These values are also a concern, but there is a substantial funnelling effect at the location of the anemometer here, often resulting in much higher readings than the true wind speed away from terrain, so I consider that being able to stay upwind in this area without difficulty should be a reasonable prospect.
The emagramme suggests that there could be a stable layer around 3000m, leading to a slow start to the flight, but is otherwise favourable.
This looks like a good flying day to me, but it’s certainly not risk-free. The steep change in the north/south pressure difference could produce föhn or other troublesome winds, which may not be obvious from high altitude. Southerly winds could be funnelled through in the vicinities of the Nufenen/Grimselpass, and of the Gotthardpass (i.e. around Andermatt). I’m less concerned about the risk of overdevelopment, as this is easier to identify whilst airborne than are valley winds.
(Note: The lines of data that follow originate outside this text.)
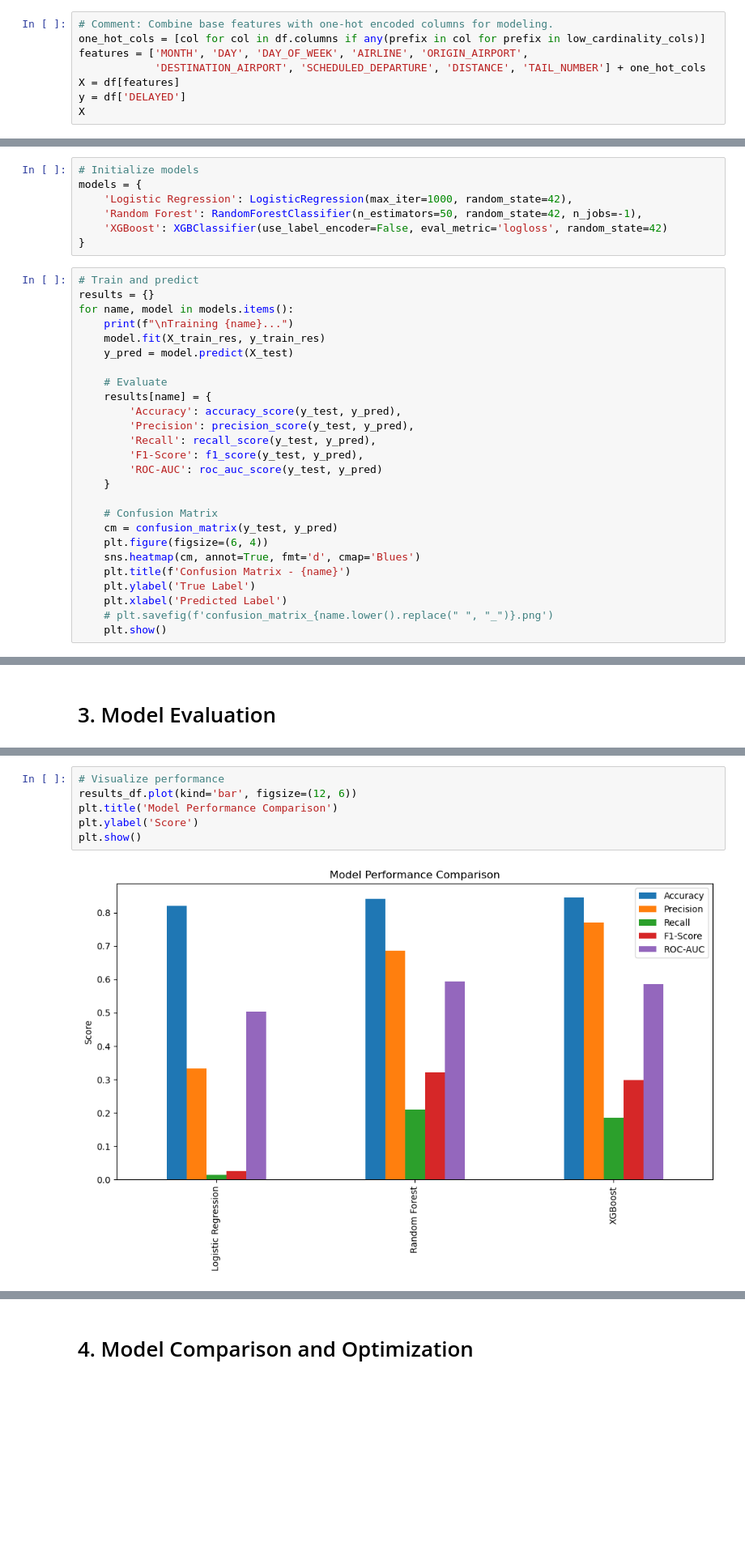
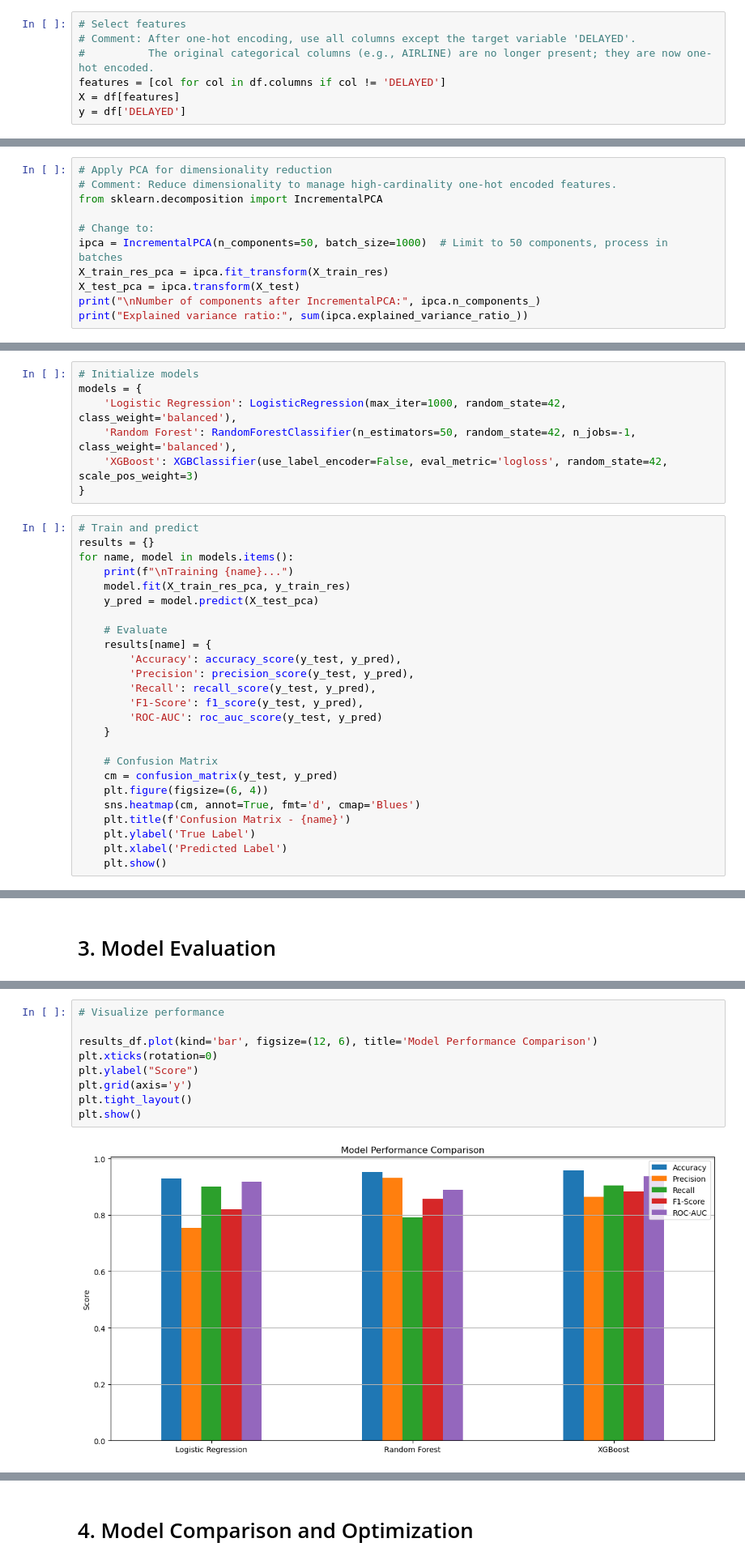
Before and after one commit to IbrahimBajwa313/Data-Science, a Jupyter notebook: FlightDelayPrediction.ipynb, the cells around one changed output, grey strips where cells are left out. Shown at 81% size. Drawn from its saved outputs; the diff is of its cells as text; blank space fills up the shorter version.

Commit message:
Improved Accuracy by applying PCA

```diff
--- a/FlightDelayPrediction.ipynb
+++ b/FlightDelayPrediction.ipynb
@@ -167,8 +159,7 @@ df = pd.get_dummies(df, columns=low_cardinality_cols, prefix=low_cardinality_col
 # %%
-# Comment: Combine base features with one-hot encoded columns for modeling.
-one_hot_cols = [col for col in df.columns if any(prefix in col for prefix in low_cardinality_cols)]
-features = ['MONTH', 'DAY', 'DAY_OF_WEEK', 'AIRLINE', 'ORIGIN_AIRPORT',
-            'DESTINATION_AIRPORT', 'SCHEDULED_DEPARTURE', 'DISTANCE', 'TAIL_NUMBER'] + one_hot_cols
+# Select features
+# Comment: After one-hot encoding, use all columns except the target variable 'DELAYED'.
+#          The original categorical columns (e.g., AIRLINE) are no longer present; they are now one-hot encoded.
+features = [col for col in df.columns if col != 'DELAYED']
 X = df[features]
 y = df['DELAYED']
-X
@@ -221,3 +198,14 @@ del X_train, y_train
 gc.collect()
 # %% [output]
 0
+# %%
+# Apply PCA for dimensionality reduction
+# Comment: Reduce dimensionality to manage high-cardinality one-hot encoded features.
+from sklearn.decomposition import IncrementalPCA
+
+# Change to:
+ipca = IncrementalPCA(n_components=50, batch_size=1000)  # Limit to 50 components, process in batches
+X_train_res_pca = ipca.fit_transform(X_train_res)
+X_test_pca = ipca.transform(X_test)
+print("\nNumber of components after IncrementalPCA:", ipca.n_components_)
+print("Explained variance ratio:", sum(ipca.explained_variance_ratio_))
@@ -226,17 +217,17 @@ gc.collect()
 # %%
 # Initialize models
 models = {
-    'Logistic Regression': LogisticRegression(max_iter=1000, random_state=42),
-    'Random Forest': RandomForestClassifier(n_estimators=50, random_state=42, n_jobs=-1),
-    'XGBoost': XGBClassifier(use_label_encoder=False, eval_metric='logloss', random_state=42)
+    'Logistic Regression': LogisticRegression(max_iter=1000, random_state=42, class_weight='balanced'),
+    'Random Forest': RandomForestClassifier(n_estimators=50, random_state=42, n_jobs=-1, class_weight='balanced'),
+    'XGBoost': XGBClassifier(use_label_encoder=False, eval_metric='logloss', random_state=42, scale_pos_weight=3)
 }
 # %%
 # Train and predict
 results = {}
 for name, model in models.items():
     print(f"\nTraining {name}...")
-    model.fit(X_train_res, y_train_res)
-    y_pred = model.predict(X_test)
+    model.fit(X_train_res_pca, y_train_res)
+    y_pred = model.predict(X_test_pca)
 
     # Evaluate
     results[name] = {
@@ -254,7 +245,6 @@ for name, model in models.items():
     plt.title(f'Confusion Matrix - {name}')
     plt.ylabel('True Label')
     plt.xlabel('Predicted Label')
-    # plt.savefig(f'confusion_matrix_{name.lower().replace(" ", "_")}.png')
     plt.show()
 # %% [output]
 Training Logistic Regression...
@@ -279,8 +269,11 @@ XGBoost              0.844888   0.770726  0.185064  0.298463  0.586560
 # %%
 # Visualize performance
-results_df.plot(kind='bar', figsize=(12, 6))
-plt.title('Model Performance Comparison')
-plt.ylabel('Score')
+
+results_df.plot(kind='bar', figsize=(12, 6), title='Model Performance Comparison')
+plt.xticks(rotation=0)
+plt.ylabel("Score")
+plt.grid(axis='y')
+plt.tight_layout()
 plt.show()
 # %% [output]
-[figure, old version]
+[figure, new version]
```
Also changed, not shown: parts of 17 cells of this notebook.
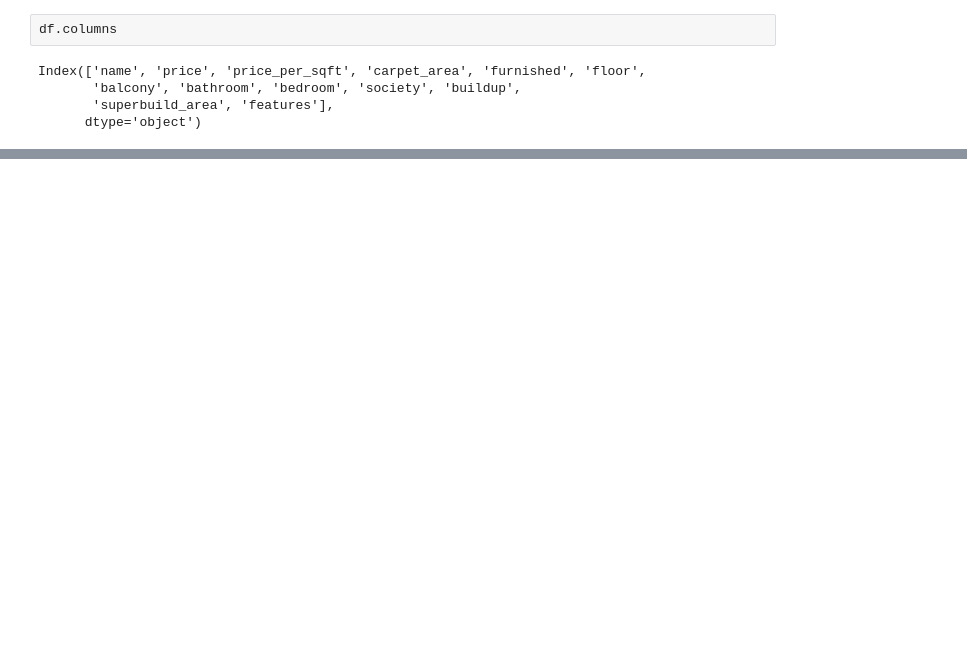
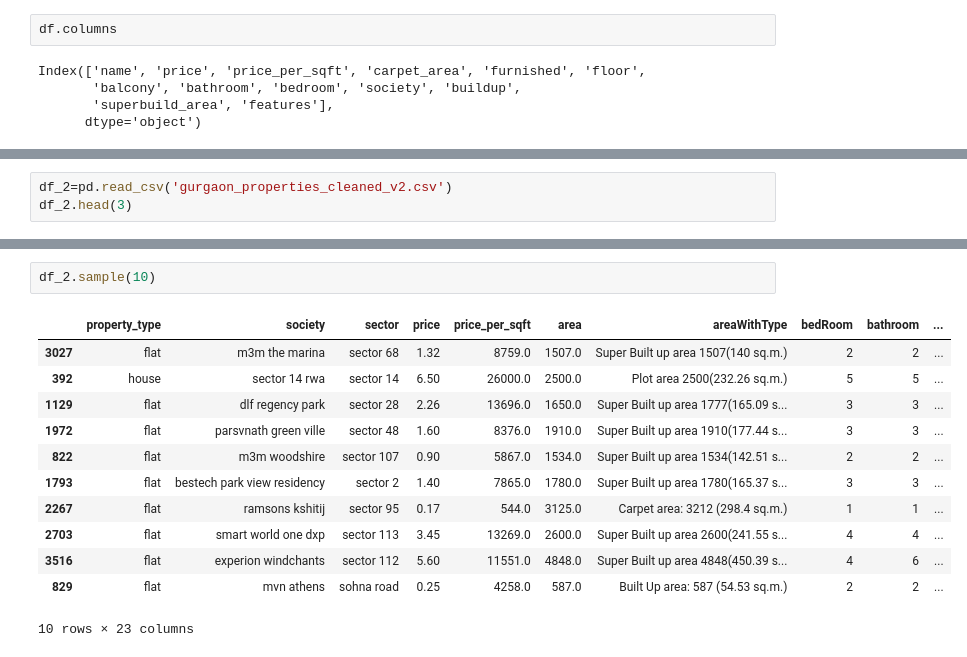
Before and after one commit to parthvichare/Real-Estate-Mumbai, a Jupyter notebook: Filling Missing Values.ipynb, the cells around one changed output, grey strips where cells are left out. Saved outputs shown, nothing was run; the diff lists cells and outputs as text; blank space fills up the shorter version.

```diff
--- a/Filling Missing Values.ipynb
+++ b/Filling Missing Values.ipynb
@@ -143,0 +143,3 @@ Index(['name', 'price', 'price_per_sqft', 'carpet_area', 'furnished', 'floor',
+# %%
+df_2=pd.read_csv('gurgaon_properties_cleaned_v2.csv')
+df_2.head(3)
@@ -143,0 +233,15 @@ Index(['name', 'price', 'price_per_sqft', 'carpet_area', 'furnished', 'floor',
+# %%
+df_2.sample(10)
+# %% [output]
+|  | property_type | society | sector | price | price_per_sqft | area | areaWithType | bedRoom | bathroom | ... |
+| 3027 | flat | m3m the marina | sector 68 | 1.32 | 8759.0 | 1507.0 | Super Built up area 1507(140 sq.m.) | 2 | 2 | ... |
+| 392 | house | sector 14 rwa | sector 14 | 6.50 | 26000.0 | 2500.0 | Plot area 2500(232.26 sq.m.) | 5 | 5 | ... |
+| 1129 | flat | dlf regency park | sector 28 | 2.26 | 13696.0 | 1650.0 | Super Built up area 1777(165.09 s... | 3 | 3 | ... |
+| 1972 | flat | parsvnath green ville | sector 48 | 1.60 | 8376.0 | 1910.0 | Super Built up area 1910(177.44 s... | 3 | 3 | ... |
+| 822 | flat | m3m woodshire | sector 107 | 0.90 | 5867.0 | 1534.0 | Super Built up area 1534(142.51 s... | 2 | 2 | ... |
+| 1793 | flat | bestech park view residency | sector 2 | 1.40 | 7865.0 | 1780.0 | Super Built up area 1780(165.37 s... | 3 | 3 | ... |
+| 2267 | flat | ramsons kshitij | sector 95 | 0.17 | 544.0 | 3125.0 | Carpet area: 3212 (298.4 sq.m.) | 1 | 1 | ... |
+| 2703 | flat | smart world one dxp | sector 113 | 3.45 | 13269.0 | 2600.0 | Super Built up area 2600(241.55 s... | 4 | 4 | ... |
+| 3516 | flat | experion windchants | sector 112 | 5.60 | 11551.0 | 4848.0 | Super Built up area 4848(450.39 s... | 4 | 6 | ... |
+| 829 | flat | mvn athens | sohna road | 0.25 | 4258.0 | 587.0 | Built Up area: 587 (54.53 sq.m.) | 2 | 2 | ... |
+10 rows × 23 columns
```
Also changed, not shown: parts of 16 cells of this notebook.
The forecast of cloud in the southwest and a brisk west wind at 3000m in the Rhône valley motivates me towards a one-way trip over the passes to the east, rather than a triangle.
Here are the details of my flight:
I arrived at the Heimat takeoff to find a cloudless sky, but regular thermic cycles already established, and took off shortly before 10am. The climbs were weak and bitty, petering out at an inversion around 2700m (as one would expect from the emagramme), so it wasn’t until three quarters of an hour later that I felt I had enough height to cross to Bellwald. Only a single small cloud was visible ahead, over the 3500m Galmihorn, half way up the Goms, showing an obvious effect of wind from the south (see the header image on this page). There was a southwesterly breeze of around 10 km/hr along the Goms, and the thermals remained fragmented, with an apparent inversion around 3000m (still consistent with the emagramme). When I reached the Sidelhorn, it appeared that (as expected) the Grimselschlange was absent, as there were only light ripples on the Totesee (the lake in the col of the Grimselpass). The lazy rotation of the wind turbines near the Nufenenpass (in an anticlockwise direction from my point of view), showed no evidence of a breakthrough of excessive southerly airflow. It was an easy decision to continue to the east rather than to turn around and push back against a headwind which would be likely to strengthen the farther I progressed.
I succeeded in breaking through the inversion to reach cloudbase at 3500m, and found that my drift at this altitude was never more than 20 km/hr from the south, within my comfort zone. The air was buoyant and it was easy to progress over the Furkapass and then to continue along the Urserntal. Approaching Andermatt, I could see that the speed of rotation of the wind turbines at Gütsch indicated a brisk southerly breeze there, although I was experiencing only a gentle tailwind of around 10 km/hr from the southwest. I stayed well upwind and was able to reach the sunny slopes before the Oberalppass without any drama, where there was very little drift, and I connected with a smooth 5 m/s thermal to take me back up to 3500m and into the Surselva with plenty of ground clearance.
The next 20 km were straightforward, with small scattered cumulus marking good climbs and a 10-20 km/hr drift from the south-southwest, but I could see no further clouds beyond Brigels on either side of the valley. Turning around into the wind was not an atttractive prospect, so I decided to press on in the hope of usable lift ahead, but found only wind drifted scraps, and ended up landing by the station at Castrisch in a light westerly (although the normal valley breeze there would be from the east), having clocked up just over 100 km in under five hours.
Conditions had been much as expected, apart from a dearth of clouds when I had anticipated concern about overdevelopment!